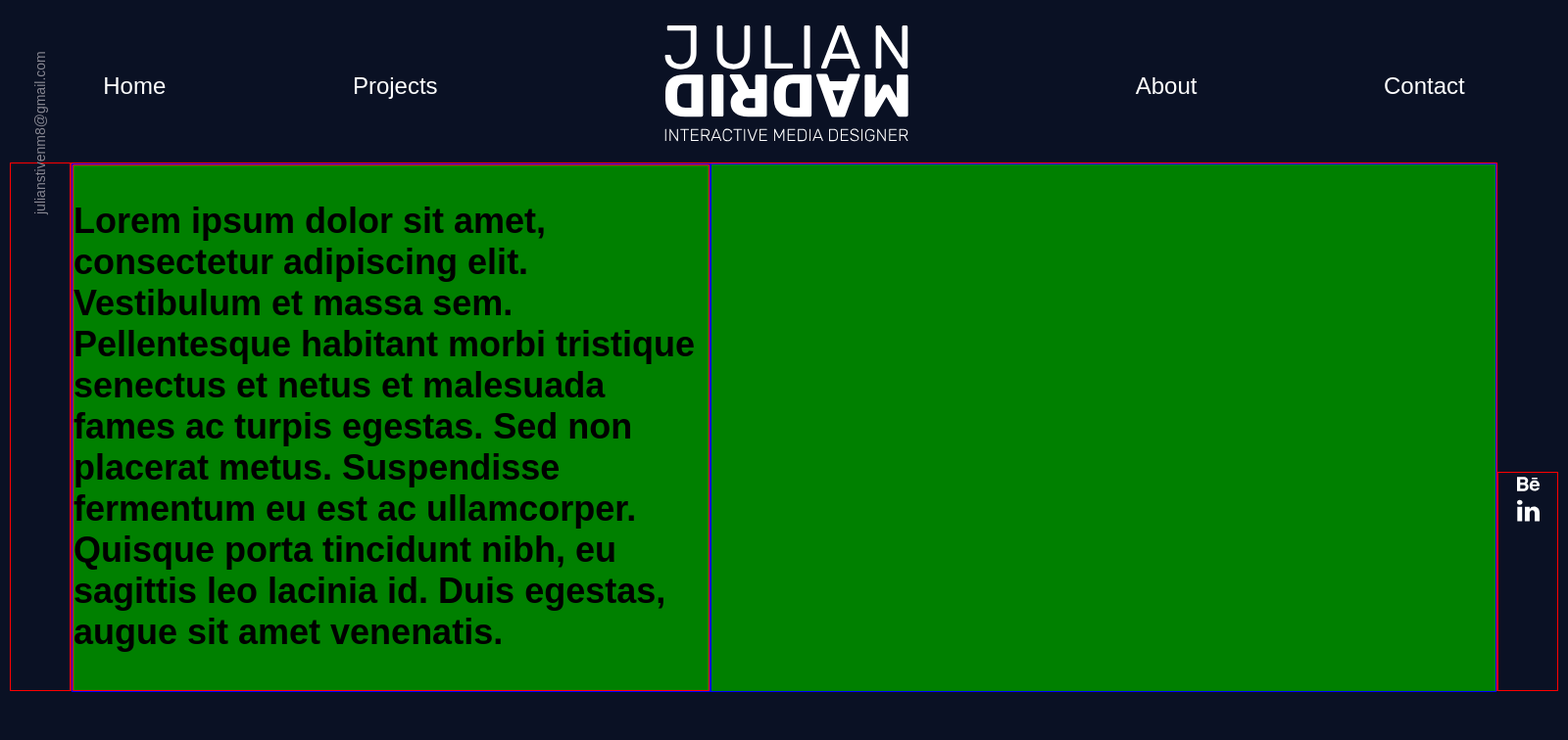
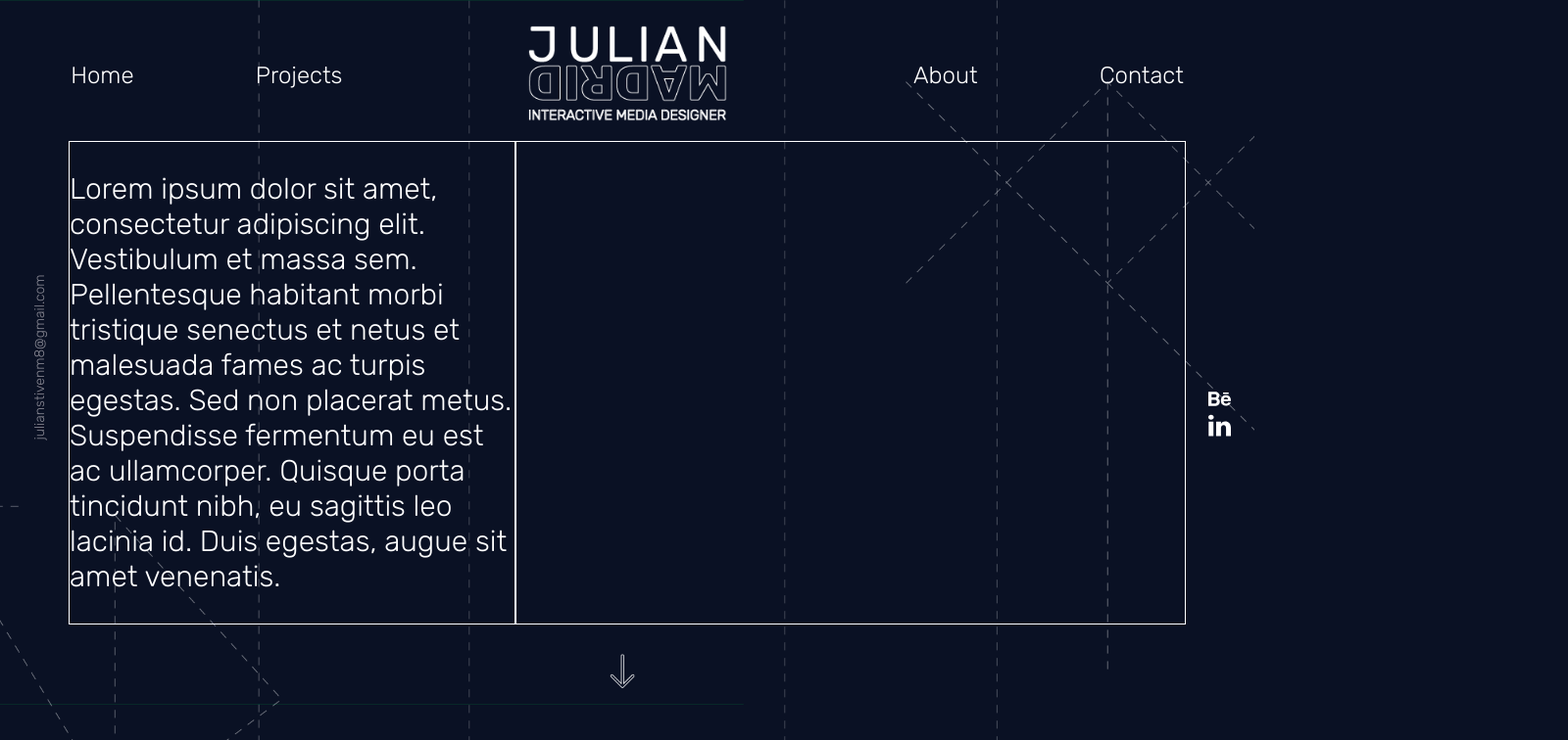
Before and after one commit to julianstivenm8/portafolio, a React (Create React App) app: page /about in a window 1280 px wide. Shown: the top 756 px of the page at 98% size, 1600 px wide, since content can reach past the window. Built offline with nearby package versions, Linux system fonts and the light colour scheme.

Commit message:
15/04/2018 MAÑANA

```diff
--- a/public/index.html
+++ b/public/index.html
@@ -3,6 +3,8 @@
   <head>
     <meta charset="utf-8">
     <meta name="viewport" content="width=568px, initial-scale=1, shrink-to-fit=no, user-scalable=no">
+    <link href="https://fonts.googleapis.com/css?family=Rubik:300,300i,700" rel="stylesheet">
+    <link href="https://fonts.googleapis.com/css?family=Quicksand:300,400,700" rel="stylesheet">
     <meta name="theme-color" content="#0A1124">
     <!--
     width=device-width,
--- a/src/App.css
+++ b/src/App.css
@@ -1,6 +1,6 @@
 .App {
   text-align: center;
-    background:#0A1124;
+    /* background:#0A1124; */
 }
 .wrapper {
   display: flex;
@@ -20,7 +20,7 @@
 }
 
 .App-header {
-  background-color:#0A1124;
+  /* background-color:#0A1124; */
   height: 150px;
   padding: 20px;
   color: #0A1124;
@@ -44,7 +44,6 @@
 
   cursor: pointer;
   width: 260px;
-  border: 1px solid red;
 }
 .App-media{
 cursor:pointer;
@@ -65,25 +64,48 @@ vertical-aling:top;
 
                                                                   /* header */
 .header{
-  /* position: relative; */
+
+  width: 100%;
+ height: auto;
   display: flex;
-  justify-content: space-around;
+  justify-content:space-around;
   align-items: center;
 
 
 }
 .menuUno{
   display: inline-block;
-  /* margin-right: 10%; */
     list-style: none;
+
+}
+.imgLogo{
+  width: 80%;
+  height: auto;
 }
 .menuUno li a {
 	text-decoration: none;
 
 	}
 .logo{
-  display: inline-block;
+  /* display: inline-block; */
+
 }
+.aboutPadre{
+  height:auto;
+  display: flex;
+  justify-content: center;
+}
+
+.aboutHijoUno{
+
+  border: 1px solid white;
+  display: flex;
+  justify-content:center;
+  flex-direction: column;
+  align-items: center;
+  flex-shrink: 1.5;
+}
+
 .logoCel{
   display:none;
 }
@@ -104,7 +126,6 @@ display: none;
 @media screen and (max-width: 600px) {
   .header  {
  flex-direction: column;
-    border: 1px solid white;
     background-color: rgba(10, 17, 36, .8);
      position:absolute;
      top: 0;
@@ -157,39 +178,70 @@ display: none;
   /* Para que se caigan */
   /* flex-wrap:wrap; */
 }
-.correo{border: 1px solid red;
+.correo{
   /* display: inline-block; */
   /* margin-top: 340px; */
   /* float: left; */
+  width: 60px;
+  margin-top: 20%;
 }
-.trabajos{border: 1px solid red;
-  display: inline-block;
-  margin: auto;
-  width:90%;
-  height:850px;
-  /* height:inherit; */
-  border: 1px solid red;
-  display: flex;
-  flex-direction:column ;
+.contDer{
+   position: fixed;
 }
-.trabajosDos{border: 1px solid red;
-  /* display: inline-block; */
-  /* margin: auto; */
-  /* width:90%; */
-  height:800px;
-  /* height:inherit; */
-  border: 1px solid red;
-  display: flex;
-  justify-content: center;
+.textEmail{
+  margin-top: 24%;
+  color: #868691;
+  font-size: 14px;
+  font-family: 'Rubik', sans-serif;
+  font-weight: 300;
+  -webkit-transform: rotate(-90deg);
+  width: 60px;
+  /* float: left; */
 }
 
-.redes{border: 1px solid red;
+.redes{
    /* display: inline-block; */
   width: 60px;
   margin-top: 20%;
     /* float: right; */
  /* position: fixed; */
 }
+.contIzq{
+    position: fixed;
+}
+.be{
+  width: 35px;
+  margin: auto;
+  margin-left:17px ;
+  /* float: right; */
+
+}
+.in{
+  width: 35px;
+  margin: auto;
+  margin-left:17px ;
+  /* float: right; */
+}
+.trabajos{
+  display: inline-block;
+  margin: auto;
+  width:90%;
+  height:850px;
+  /* height:inherit; */
+  display: flex;
+  flex-direction:column ;
+}
+.trabajosDos{
+  /* display: inline-block; */
+  /* margin: auto; */
+  /* width:90%; */
+  height:800px;
+  /* height:inherit; */
+  display: flex;
+  justify-content: center;
+}
+
+
 
 .contenedor{
   width: 100%;
@@ -203,29 +255,8 @@ display: none;
 .contDer{
    position: fixed;
 } */
-.be{
-  width: 35px;
-  margin: auto;
-  /* float: right; */
 
-}
-.in{
-  width: 35px;
-  margin: auto;
-  /* float: right; */
-}
 
-.textEmail{
-  margin-top: 24%;
-  color: #868691;
-  font-size: 14px;
-  font-family: 'Rubik', sans-serif;
-  font-weight: 300;
-  -webkit-transform: rotate(-90deg);
-  width: 60px;
-  /* float: left; */
-
-}
 .ilustracion{
   display: inline-block;
   margin-top: 130px;
@@ -268,14 +299,19 @@ display: none;
   font-weight: 300;
 }
 
-
+@media all and (max-width: 800px) {
+  .correo {display: none}
+  .redes{display: none}
+}
 @media all and (min-width: 800px) {
   .trabajos    { flex: 3 0px; }
   .padre    { flex: 3 0px; }
+  .aboutPadre { flex: 3 0px; }
   .contactPadre    { flex: 3 0px; }
   .correo { order: 1; }
   .trabajos { order: 2; }
   .padre { order: 2; }
+  .aboutPadre { order: 2; }
   .contactPadre { order: 2; }
   .redes { order: 3; }
 }
@@ -285,39 +321,39 @@ display: none;
 
                                                               /* projects */
 .padre{
-  border: 1px solid red;
-    /* display: inline-block; */
-    /* margin: auto; */
-    /* width:90%; */
     height:auto;
-    /* height:inherit; */
-    border: 1px solid red;
     display: flex;
     justify-content: center;
 }
 .hijo{
-  width:auto;
-  max-width: none;
-  height:auto;
-  background: green;
-  border: 1px solid blue;
+  width: 100%;
+ height: auto;
+  border: 1px solid white;
+  display: flex;
+  justify-content:center;
+  flex-direction: column;
+  flex-grow: 4;
+}
+.hijoDos{
+  width: 100%;
+ height: auto;
+  border: 1px solid white;
   display: flex;
   justify-content:center;
   flex-direction: column;
   flex-grow: 1;
+  flex-shrink: 2;
 }
 .hijoDosUno {
-  border: 1px solid red;
   flex-grow: 1;
   /* width: 200px; */
 }
 .imagenPrincipal{
-  width: auto;
-  display: inline-block;
+  width: 100%;
+ height: auto;
 }
 
 .hijoDosDos {
-  border: 1px solid red;
   /* flex-grow: 1; */
   display: flex;
   justify-content:center;
@@ -331,7 +367,6 @@ display: none;
 }
 
 .hijoTresUno {
-  border: 1px solid red;
   flex-grow: 1;
   display: flex;
   justify-content:center;
@@ -339,15 +374,20 @@ display: none;
   /* align-content: flex-start; */
 }
 .projdesc{
+  color: white;
   display: flex;
   justify-content:flex-start;
   flex-direction: row;
+  font-family: 'Rubik', sans-serif;
+  font-weight: 300;
 }
 .projSpace{
+  color: white;
   margin-left: 56px;
+  font-family: 'Rubik', sans-serif;
+  font-weight: 300;
 }
 .hijoTresDos {
-  border: 1px solid red;
   flex-grow: 1;
   display: flex;
   justify-content:center;
@@ -355,114 +395,124 @@ display: none;
   align-content: flex-start;
 }
 .hijoTresTres {
-  border: 1px solid red;
+  color: white;
   flex-grow: 3;
   font-size: 28px;
   text-align: left;
+  font-family: 'Rubik', sans-serif;
+  font-weight: 300;
 }
 .hijoTresCuatro {
-  border: 1px solid red;
   flex-grow: 1;
 }
 
 @media all and (max-width: 1366px) {
-  .imagenPrincipal    { width:750px; }
+  /* .imagenPrincipal    { width:750px; } */
+  .hijoTresTres {  font-size: 21px;}
 }
 
-@media all and (max-width: 800px) {
-  .imagenPrincipal    { width:400px; }
+@media all and (max-width: 1140px) {
+  /* .imagenPrincipal    { width:400px; } */
   .padre  { flex-direction: column;}
   .projdesc  {  justify-content:center; }
-  .hijoTresTres {  font-size: 21px;}
+  .hijoTresTres {  font-size: 17px;}
+}
+@media screen and (max-width: 900px) {
+  .projSpace  {  font-size: 19px;}
+  .hijoTresTres {  font-size: 19px;}
 }
 @media screen and (max-width: 740px) {
-  .padre  { flex-direction: column;}
+  .projSpace  {  font-size: 16px;}
   .hijoTresTres {  font-size: 16px;}
 }
 
+
+                                                          /* projects */
+
                                                             /* About */
+
+.aboutPadre{
+  height:auto;
+  display: flex;
+  justify-content: center;
+}
+
 .aboutHijoUno{
-  width:650px;
-  height:100%;
-  background: green;
-  border: 1px solid blue;
+  width: 100%;
+ height: auto;
+  border: 1px solid white;
   display: flex;
   justify-content:center;
   flex-direction: column;
-  flex-grow: 1;
+  align-items: center;
+  flex-shrink: 1.5;
 }
 .aboutHijoDos{
-  width:800px;
-  height:100%;
-  background: green;
-  border: 1px solid blue;
+  width: 100%;
+ height: auto;
+  border: 1px solid white;
   display: flex;
   justify-content:center;
   flex-direction: column;
-  flex-grow: 16;
+
 }
+
 .aboutHijoDosUno {
-  border: 1px solid red;
-  flex-grow: 9;
+  -webkit-box-flex: auto;
+    -ms-flex: auto;
+    flex: auto;
   text-align: left;
   font-size: 36px;
+  font-family: 'Rubik', sans-serif;
+  font-weight: 300;
+  color: white;
+  flex-basis:0;
 }
-.aboutHijoDosDos {
-  border: 1px solid red;
-  flex-grow: 1;
+@media all and (max-width: 1320px) {
+  .aboutHijoDosUno    { font-size: 30px;}
+}
+@media all and (max-width: 1147px) {
+  .aboutHijoDosUno    { font-size: 26px;}
+}
+@media all and (max-width: 926px) {
+  .aboutHijoDosUno    { font-size: 23px;}
+}
+@media all and (max-width: 678px) {
+  .aboutHijoDosUno    { font-size: 18px;}
+}
+@media all and (max-width: 486px) {
+  .aboutHijoDosUno    { font-size: 16px;}
+  .aboutPadre  {flex-direction: column;}
 }
 
-.aboutHijoTresUno {
-  border: 1px solid red;
-  flex-grow: 1;
-}
-.aboutHijoTresDos {
-  border: 1px solid red;
-  flex-grow: 1;
-}
-.aboutHijoTresTres {
-  border: 1px solid red;
-  flex-grow: 3;
-}
-.aboutHijoTresCuatro {
-  border: 1px solid red;
-  flex-grow: 1;
-}
+                                                            /* About */
 
                                                             /* Contact */
 
 .contactPadre{
-  border: 1px solid red;
-    /* display: inline-block; */
-    /* margin: auto; */
-  /* width:600px; */
     height:800px;
-    /* height:inherit; */
-    border: 1px solid red;
     display: flex;
     justify-content: center;
 }
 .contactHijoUno{
 width:41%;
 height:100%;
-background: green;
-border: 1px solid blue;
 display: flex;
 justify-content:center;
 flex-direction: column;
-/* flex-grow: 1; */
 }
 .contactHijoUnoUno {
-border: 1px solid red;
 flex-grow: 1;
 text-align: center;
 font-size: 21px;
+font-family: 'Rubik', sans-serif;
+font-weight: 300;
+color: white;
 }
 .contactHijoUnoDos {
-border: 1px solid red;
 flex-grow: 3;
 display: flex;
-justify-content:space-between;
+justify-content:center;
 flex-direction: row;
 flex-wrap: wrap;
 }
@@ -470,29 +520,36 @@ flex-wrap: wrap;
   width:290px;
   height: 74px;
   border: 1px solid white;
+  font-family: 'Rubik', sans-serif;
+  font-weight: 300;
+  color: white;
 }
 .contactHijoUnoTres {
-border: 1px solid red;
 flex-grow: 7;
 display: flex;
 justify-content:space-between;
 flex-direction:column;
-/* flex-wrap: wrap; */
 }
 .contactMensajeUno{
 text-align: left;
+font-family: 'Rubik', sans-serif;
+font-weight: 300;
+color: white;
 }
 .contactMensajeBox{
   width:100%;
   height: 74px;
-  border: 1px solid white;
+  border-bottom:6px solid white;
+
   flex-grow: 2;
 }
 .contactMensajeDos{
 text-align: left;
+font-family: 'Rubik', sans-serif;
+font-weight: 300;
+color: white;
 }
 .contactHijoUnoCuatro {
-border: 1px solid red;
 flex-grow: 2;
 display: flex;
 justify-content:flex-end;
@@ -500,11 +557,15 @@ justify-content:flex-end;
 .send{
   width:171px;
   height: 31px;
-  border: 1px solid white;
   text-align: left;
   font-size: 37.8px;
+  font-family: 'Rubik', sans-serif;
+  font-weight: 700;
+  color: white;
 }
-
+@media screen and (max-width: 740px) {
+  .contactHijoUno  {  width:80%;}
+}
 @media all and (min-width: 800px) {
-  .contactHijoUnoDos    { justify-content:center;; }
+  .contactHijoUnoDos    { justify-content:center; }
 }
--- a/src/about/about.js
+++ b/src/about/about.js
@@ -5,7 +5,7 @@ class About extends Component {
 
   render() {
     return (
- <div className="padre">
+ <div className="aboutPadre">
   <div className='aboutHijoUno'>
     <div className='aboutHijoDosUno '>
 <p>Lorem ipsum dolor sit amet, consectetur adipiscing elit. Vestibulum et massa sem. Pellentesque habitant morbi tristique senectus et netus et malesuada fames ac turpis egestas. Sed non placerat metus. Suspendisse fermentum eu est ac ullamcorper. Quisque porta tincidunt nibh, eu sagittis leo lacinia id. Duis egestas, augue sit amet venenatis.</p>
--- a/src/api.json
+++ b/src/api.json
@@ -21,7 +21,7 @@
         },
         {
           "title": "Monucks",
-          "type": "Game",
+          "type": "business project",
           "cover": "./images/covers/bitcoin.jpg",
           "year": "2016",
           "id": 3
--- a/src/contact/contact.js
+++ b/src/contact/contact.js
@@ -1,6 +1,7 @@
 import React, { Component } from 'react';
 import '../App.css';
 import Header from '../header/header.js'
+import FlechaContact from '../icons/components/flechaContact.js'
 class Contact extends Component {
 
   render() {
@@ -22,6 +23,10 @@ class Contact extends Component {
      </div>
     <div className='contactHijoUnoCuatro '>
        <div className='send'>Send</div>
+       <FlechaContact
+         size={45}
+         color="white"
+       />
     </div>
   </div>
  </div>
--- a/src/header/header.js
+++ b/src/header/header.js
@@ -3,6 +3,7 @@ import '../App.css';
 import Logo from '../icons/components/logo.js';
 import MenuHamburguesa from '../icons/components/menu.js';
 import Xmenu from '../icons/components/xMenu.js';
+import LogoPeque from '../icons/components/logoPeque.js';
 import PropTypes from 'prop-types';
 import { Link } from 'react-router-dom'
 // var UniqeIdMixin = require('unique-id-mixin');
@@ -93,30 +94,25 @@ handleGoContact =(event)=>(
                 color="white"
               />
               </div>
-              <Logo
-                height={47.8}
-                width={100}
+              <LogoPeque
+                size={100}
                 color="white"
-                viewBox="0 0 300 145"
               />
             </figure>
           </div>
-          {/* window.matchMedia('(max-width:600px)') */}
-      {/* {this.state.modalVisible &&  */}
         <header id="header" className="header" style={{left : this.state.backMenu + '%'}}>
 
           <figure className="logoCel">
             <div  className="hamburguesa" id='burgerBack' onClick={this.handleCloseClick}>
-            <MenuHamburguesa
+            <Xmenu
               size={45}
               color="white"
             />
             </div>
-            <Logo
-              height={47.8}
-              width={100}
+
+            <LogoPeque
+              size={100}
               color="white"
-              viewBox="0 0 300 145"
             />
           </figure>
           <nav className="menuUno">
@@ -140,12 +136,7 @@ handleGoContact =(event)=>(
               </li>
           </nav>
           <figure className="logo">
-            <Logo
-              height={120}
-              width={251}
-              color="white"
-              viewBox="0 0 300 145"
-            />
+            <img className="imgLogo" src={require("../resources/images/home/logoGrande.png")} alt="julianMadrid"/>
           </figure>
           <nav className="menuUno">
               <li>
--- /dev/null
+++ b/src/icons/components/logoPeque.js
@@ -0,0 +1,26 @@
+import React from 'react';
+import Icon from './icon';
+
+function LogoPeque(props) {
+  return (
+    <Icon {...props}>
+      <g>
+  	<path class="st0" d="M25.7,206.9c-7.6-3-13.7-7.6-18.3-13.6c-4.6-6-7-13.2-7.1-21.6c0-1,0.3-1.9,1-2.7c0.7-0.7,1.5-1.1,2.6-1.1
+  		h24.6c1.6,0,2.9,0.4,3.8,1.1c0.9,0.7,1.7,2,2.2,3.7c1.8,8.6,7.4,12.9,16.8,12.9c5.5,0,9.7-1.8,12.6-5.4c2.9-3.6,4.4-8.9,4.4-15.7
+  		v-48.5H13.2c-1.1,0-2.1-0.4-3-1.3c-0.9-0.9-1.3-1.9-1.3-3v-18c0-1.3,0.4-2.3,1.3-3.1c0.9-0.8,1.9-1.2,3-1.2h84
+  		c1.3,0,2.3,0.4,3.2,1.3c0.9,0.9,1.3,1.9,1.3,3.2v71.7c0,9.7-2.1,18.1-6.4,25c-4.3,6.9-10.3,12.1-18,15.6s-16.6,5.2-26.7,5.2
+  		C41.5,211.4,33.3,209.9,25.7,206.9z"/>
+  	<path class="st0" d="M125.3,208.5c-0.9-0.8-1.3-1.8-1.3-3.1V93.9c0-1.3,0.4-2.3,1.3-3.2c0.9-0.9,1.9-1.3,3.2-1.3h19.4
+  		c2.9,0,4.9,1.3,6.2,3.8l29.6,52.9l29.7-52.9c1.3-2.5,3.3-3.8,6.2-3.8H239c1.3,0,2.3,0.4,3.2,1.3c0.9,0.9,1.3,1.9,1.3,3.2v111.5
+  		c0,1.3-0.4,2.3-1.3,3.1c-0.9,0.8-1.9,1.2-3.2,1.2h-21.8c-1.1,0-2.1-0.4-3-1.3c-0.9-0.9-1.3-1.9-1.3-3v-62.6l-18.6,34
+  		c-1.5,2.6-3.5,4-6,4H179c-2.3,0-4.3-1.3-6-4l-18.4-34v62.6c0,1.3-0.4,2.3-1.3,3.1c-0.9,0.8-1.9,1.2-3.2,1.2h-21.7
+  		C127.2,209.7,126.2,209.3,125.3,208.5z"/>
+  	<path class="st0" d="M268.1,208.4c-0.9-0.9-1.3-1.9-1.3-3V93.7c0-1.3,0.4-2.3,1.3-3.1c0.9-0.8,1.9-1.2,3-1.2h24.6
+  		c1.3,0,2.3,0.4,3.1,1.2c0.8,0.8,1.2,1.8,1.2,3.1v111.7c0,1.1-0.4,2.1-1.2,3s-1.8,1.3-3.1,1.3h-24.6
+  		C270,209.7,269,209.3,268.1,208.4z"/>
+  </g>
+    </Icon>
+  )
+}
+
+export default LogoPeque;
--- a/src/index.css
+++ b/src/index.css
@@ -3,4 +3,6 @@ body {
   padding: 0;
   font-family: sans-serif;
   background: #0A1124;
+  background-image: url('./resources/images/home/background.png');
+    background-size: 100%;
 }
--- a/src/projects/projects.js
+++ b/src/projects/projects.js
@@ -19,7 +19,7 @@ class Projects extends Component {
             <div className='choose'></div>
          </div>
        </div>
-       <div className='hijo'>
+       <div className='hijoDos'>
          <div className='hijoTresUno '>
            <h2 className='projdesc'>La casa del turbo</h2>
            <div className='projdesc'>
--- a/src/projectsView/projectlist.js
+++ b/src/projectsView/projectlist.js
@@ -4,7 +4,7 @@ import Play from '../icons/components/play.js'
 
 function Projectlist (props) {
     console.log(props.data);
-    const projectlist =props.data.categories[0].playlist
+    const projectlist =props.data.categories[1].playlist
     return(
 <div>
   <Play
```
Also changed, not shown: src/home/home.js (+42 -14 lines), src/icons/components/flechaContact.js (added, +19 -0 lines).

* Work required: Filter the entries down to the lines holding the string "stylesheet". Copy each of those lines.

* Result of the exercise:
+    <link href="https://fonts.googleapis.com/css?family=Rubik:300,300i,700" rel="stylesheet">
+    <link href="https://fonts.googleapis.com/css?family=Quicksand:300,400,700" rel="stylesheet">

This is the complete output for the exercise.